Filter the listing and keep only the lines with the word "SnowmassStyle".

BEGIN RECORDS FOR THIS EXERCISE

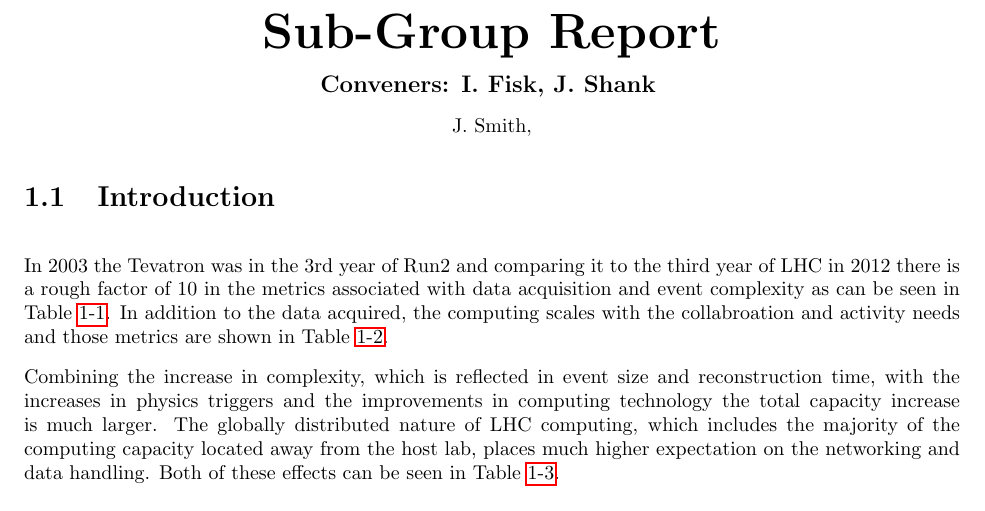
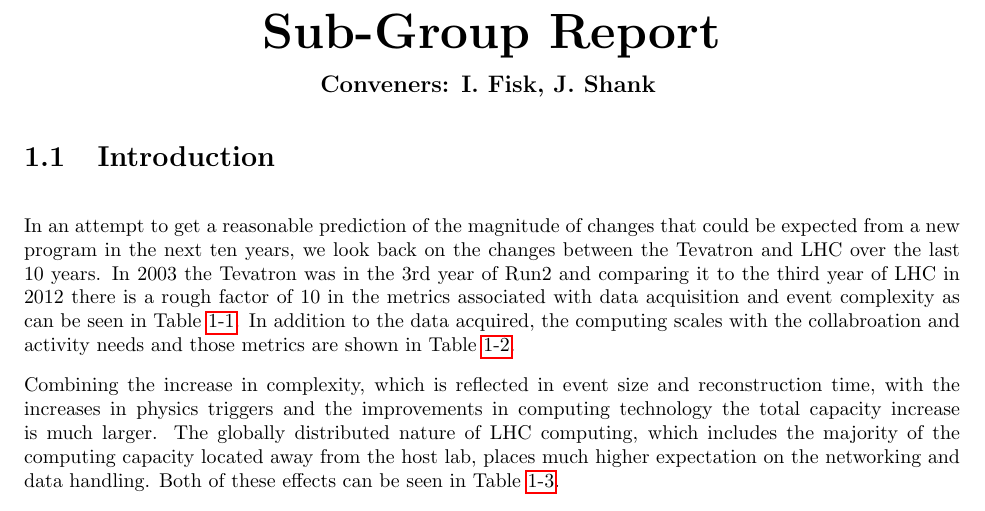
Before and after one commit to spentz/ComputingFrontierSM, a LaTeX thesis (SnowmassStyle/driverE2.tex, which reads SnowmassStyle/CpF-E2/authorlist.tex, SnowmassStyle/CpF-E2/wgreport.tex): part of page 1 of 6, cut so that both start at the same text. Compiled offline with pdfLaTeX.

Commit message:
Added a little introduction

```diff
--- a/SnowmassStyle/CpF-E2/authorlist.tex
+++ b/SnowmassStyle/CpF-E2/authorlist.tex
@@ -6,7 +6,6 @@
 
 \begin{large} {\bf Conveners: I. Fisk, J. Shank} \end{large}
 
-J.~Smith,
 
 \end{center}
 
--- a/SnowmassStyle/CpF-E2/wgreport.tex
+++ b/SnowmassStyle/CpF-E2/wgreport.tex
@@ -23,12 +23,16 @@
 \section{Introduction}
 \label{sec:comp-intro}
 
-In 2003 the Tevatron was in the 3rd year of Run2 and comparing it to
-the third year of LHC in 2012 there is a rough factor of 10 in the
-metrics associated with data acquisition and event complexity as can
-be seen in Table~\ref{tab:compare_daq}. In addition to the data
-acquired, the computing scales with the collabroation and activity
-needs and those metrics are shown in Table~\ref{tab:compare_coll}.
+In an attempt to get a reasonable prediction of the magnitude of
+changes that could be expected from a new program in the next ten
+years, we look back on the changes between the Tevatron and LHC over
+the last 10 years.  In 2003 the Tevatron was in the 3rd year of Run2
+and comparing it to the third year of LHC in 2012 there is a rough
+factor of 10 in the metrics associated with data acquisition and event
+complexity as can be seen in Table~\ref{tab:compare_daq}. In addition
+to the data acquired, the computing scales with the collabroation and
+activity needs and those metrics are shown in
+Table~\ref{tab:compare_coll}.
 
 \begin{table}[t]
 \begin{center}
```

END RECORDS FOR THIS EXERCISE

» THE COMPLETED TASK:
Before and after one commit to spentz/ComputingFrontierSM, a LaTeX thesis (SnowmassStyle/driverE2.tex, which reads SnowmassStyle/CpF-E2/authorlist.tex, SnowmassStyle/CpF-E2/wgreport.tex): part of page 1 of 6, cut so that both start at the same text. Compiled offline with pdfLaTeX.
--- a/SnowmassStyle/CpF-E2/authorlist.tex
+++ b/SnowmassStyle/CpF-E2/authorlist.tex
--- a/SnowmassStyle/CpF-E2/wgreport.tex
+++ b/SnowmassStyle/CpF-E2/wgreport.tex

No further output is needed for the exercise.